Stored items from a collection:

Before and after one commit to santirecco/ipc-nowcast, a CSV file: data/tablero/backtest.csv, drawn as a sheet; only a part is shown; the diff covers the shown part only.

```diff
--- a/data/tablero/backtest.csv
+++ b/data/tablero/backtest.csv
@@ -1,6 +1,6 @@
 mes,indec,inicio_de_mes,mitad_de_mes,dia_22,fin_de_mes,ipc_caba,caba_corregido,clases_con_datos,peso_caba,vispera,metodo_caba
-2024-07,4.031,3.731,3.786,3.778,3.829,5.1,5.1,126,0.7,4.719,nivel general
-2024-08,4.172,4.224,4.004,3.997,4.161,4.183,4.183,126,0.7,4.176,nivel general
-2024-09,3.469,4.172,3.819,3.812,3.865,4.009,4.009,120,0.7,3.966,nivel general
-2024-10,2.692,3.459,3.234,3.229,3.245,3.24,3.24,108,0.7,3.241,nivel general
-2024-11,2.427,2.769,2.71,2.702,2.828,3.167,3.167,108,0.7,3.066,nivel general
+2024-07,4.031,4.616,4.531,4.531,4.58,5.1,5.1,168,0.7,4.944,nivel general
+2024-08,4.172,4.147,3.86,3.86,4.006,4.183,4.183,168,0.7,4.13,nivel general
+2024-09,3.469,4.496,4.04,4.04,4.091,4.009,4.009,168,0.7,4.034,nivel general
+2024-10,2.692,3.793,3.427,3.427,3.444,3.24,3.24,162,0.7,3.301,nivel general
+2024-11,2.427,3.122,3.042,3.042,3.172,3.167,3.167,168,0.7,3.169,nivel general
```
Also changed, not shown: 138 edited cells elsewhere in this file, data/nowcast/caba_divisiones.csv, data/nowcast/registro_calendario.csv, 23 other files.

...

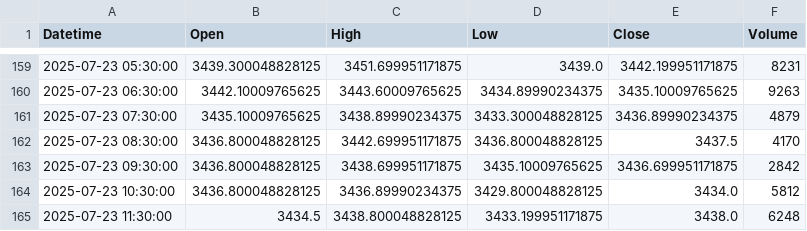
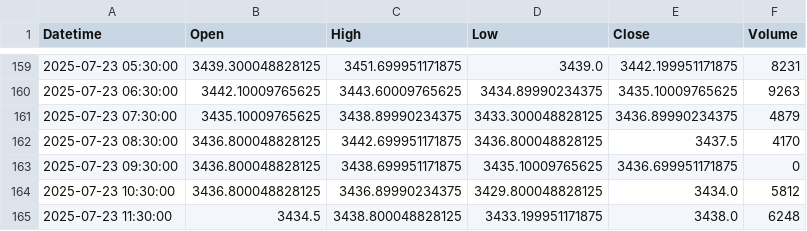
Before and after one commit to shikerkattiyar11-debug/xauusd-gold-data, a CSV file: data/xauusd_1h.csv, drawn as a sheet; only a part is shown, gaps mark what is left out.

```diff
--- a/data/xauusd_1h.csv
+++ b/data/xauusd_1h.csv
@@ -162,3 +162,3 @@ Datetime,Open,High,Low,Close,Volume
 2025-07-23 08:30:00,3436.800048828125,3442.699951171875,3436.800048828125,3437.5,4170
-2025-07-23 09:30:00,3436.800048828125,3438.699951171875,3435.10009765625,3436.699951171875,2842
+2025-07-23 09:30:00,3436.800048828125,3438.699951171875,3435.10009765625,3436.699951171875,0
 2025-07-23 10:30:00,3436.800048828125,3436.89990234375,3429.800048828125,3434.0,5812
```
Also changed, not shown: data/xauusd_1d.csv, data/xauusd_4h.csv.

TASK TO COMPLETE: Show me every line in the data above that includes "Also".

RESPONSE TO THIS TASK:
Also changed, not shown: 138 edited cells elsewhere in this file, data/nowcast/caba_divisiones.csv, data/nowcast/registro_calendario.csv, 23 other files.
Also changed, not shown: data/xauusd_1d.csv, data/xauusd_4h.csv.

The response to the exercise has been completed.